On September 22, 1950, Ralph Bunche received the Nobel Prize—the first African-American and the first person of color in the world to be so honored. He was awarded the Nobel Prize for Peace for his successful mediation of a series of armistice agreements between the new nation of Israel and its Arab neighbors Egypt, Jordan, Lebanon, and Syria. It remains the only time that all the parties to the Middle East conflict signed armistice agreements with Israel. #TodayInBlackHistory
July 25, 1972, US Government officials ADMITTED that African American's were used in a clinical study conducted between 1932 and 1972 in Tuskegee, Alabama by the U.S. Public Health Service to study the natural progression of untreated syphilis in poor, rural black men (THIS WAS KNOWN AS THE TUSKEGEE SYPHILIS EXPERIMENT). These men were told they were receiving free health care from the U.S. government.
Ralph J. Bunche, director of the UN Trusteeship division (and former professor of political science at Howard University), was awarded the Nobel Peace prize (September 22, 1950) for successful mediation of the Palestine conflict. He was the first African American to receive The Nobel Peace citation.
August 2011 ~ Ralph Bunche was a diplomat and political scientist, who was the first person of color to receive the Nobel Peace Prize in 1950. He was an excellent student and graduated from University of California, Berkeley and Harvard University.

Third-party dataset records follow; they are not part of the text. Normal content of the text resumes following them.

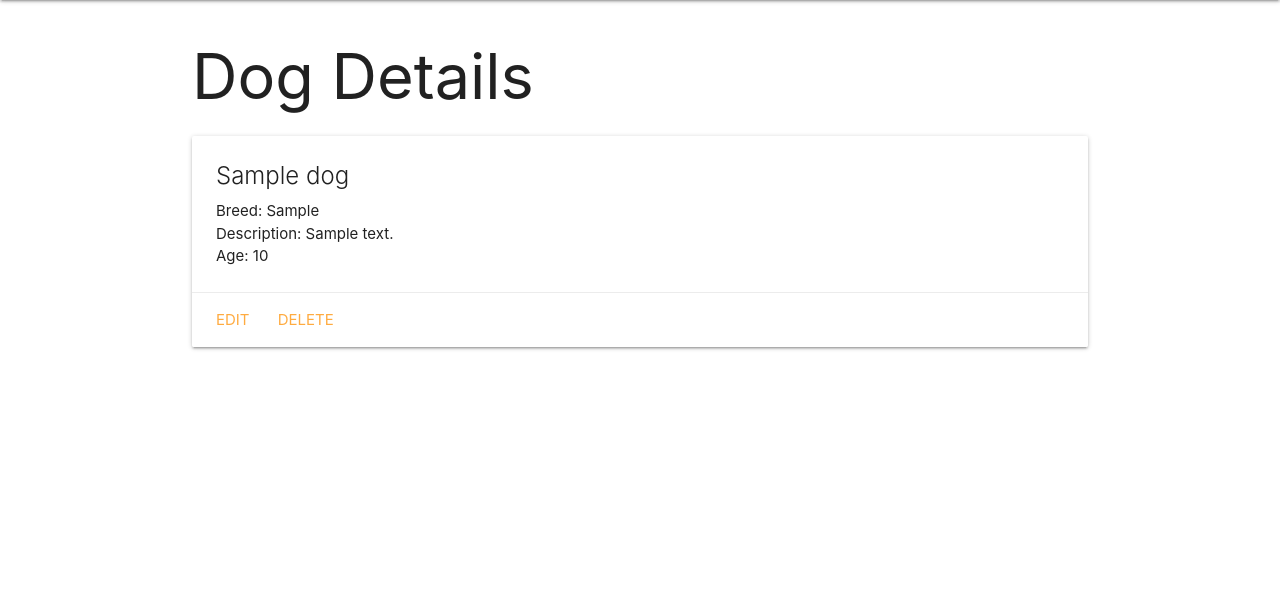
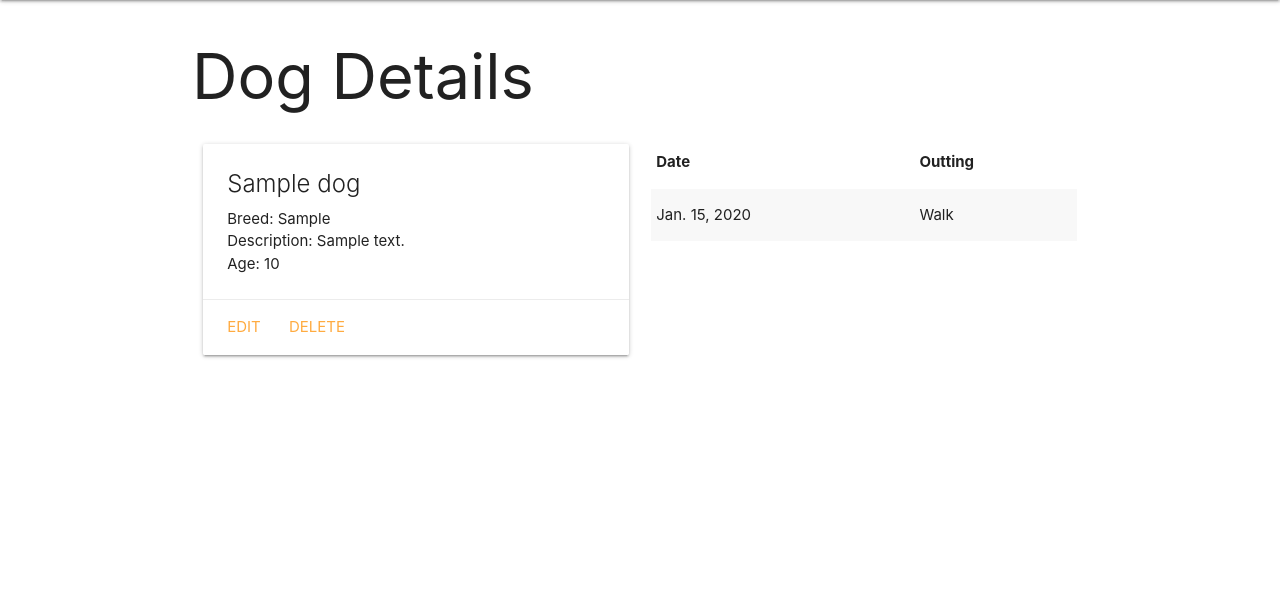
Before and after one commit to ShannaSmith/dog-collector, a Django app: page /dogs/1/ in a window 1280 px wide. Shown: the part 64-674 px from the top of the page. Run offline with Django 4.2, Linux system fonts and the light colour scheme; tables that the repository leaves empty hold one stand-in row (values such as "Sample post").

Commit message:
working exercise model

```diff
--- a/dogcollector/main_app/admin.py
+++ b/dogcollector/main_app/admin.py
@@ -1,4 +1,5 @@
 from django.contrib import admin
-from .models import Dog
-# Register your models here.
+from .models import Dog, Exercise
+# Register  models here.
 admin.site.register(Dog) #allow crud updates for our dog table in our admin app
+admin.site.register(Exercise)
--- a/dogcollector/main_app/models.py
+++ b/dogcollector/main_app/models.py
@@ -2,7 +2,7 @@ from django.db import models
 from django.urls import reverse
 # A tuple of 2-tuples
 Outtings =(
-    ('W', 'walk'),
+    ('W', 'Walk'),
     ('H', 'Hike'),
     ('P', 'Dog Park')
 )
@@ -17,7 +17,7 @@ class Dog(models.Model):
     def get_absolute_url(self):
         return reverse('detail', kwargs={'dog_id': self.id})
 class Exercise(models.Model):
-    date = models.DateField()
+    date = models.DateField('exercise date')
     outting = models.CharField(
         max_length=1,
         #add the 'choices' field option
@@ -25,3 +25,8 @@ class Exercise(models.Model):
        # set the default value for outting to be 'W'
        default=Outtings[0][0]
         )
+        #Create a dog_id FK
+    dog = models.ForeignKey(Dog, on_delete=models.CASCADE)
+    def __str__(self):
+        # method for obtaining the friendly value of a Field.choice
+        return f"{self.get_outting_display()} on {self.date}"
--- a/dogcollector/main_app/templates/dogs/detail.html
+++ b/dogcollector/main_app/templates/dogs/detail.html
@@ -4,8 +4,10 @@
 {% block content %}
 
 <h1>Dog Details</h1>
-<div class="card">
-    <div class="card-content">
+<div class="row">
+    <div class="col s6">
+      <div class="card">
+       <div class="card-content">
         <span class="card-title">{{ dog.name }}</span>
         <p>Breed: {{ dog.breed }}</p>
         <p>Description: {{ dog.description }}</p>
@@ -20,4 +22,21 @@
         <a href="{% url 'dogs_delete' dog.id%}">Delete</a>
     </div>
 </div>
+</div>
+ <div class="col s6">
+    <table class="striped">
+      <thead>
+        <tr><th>Date</th><th>Outting</th></tr>
+      </thead>
+      <tbody>
+        {% for exercise in dog.exercise_set.all %}
+          <tr>
+            <td>{{exercise.date}}</td>
+            <td>{{exercise.get_outting_display}}</td>
+          </tr>
+        {% endfor %}
+      </tbody>
+    </table>
+  </div>
+</div>
 {% endblock content %}
```
Also changed, not shown: dogcollector/main_app/migrations/0002_exercise.py (added).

Bunche taught at Howard University and is mostly known for his work with the Arab-Israeli conflict in the 1940s.
Mary McLeod Bethune, an educator and civil rights pioneer who founded the National Council of Negro Women and became the first African American woman to head a US federal agency when she led the Division of Negro Affairs of the National Youth Administration. A trusted adviser to both President Franklin Roosevelt and Eleanor Roosevelt, she was not, however, the first African American woman to be pictured on a stamp. Any guesses on who that was?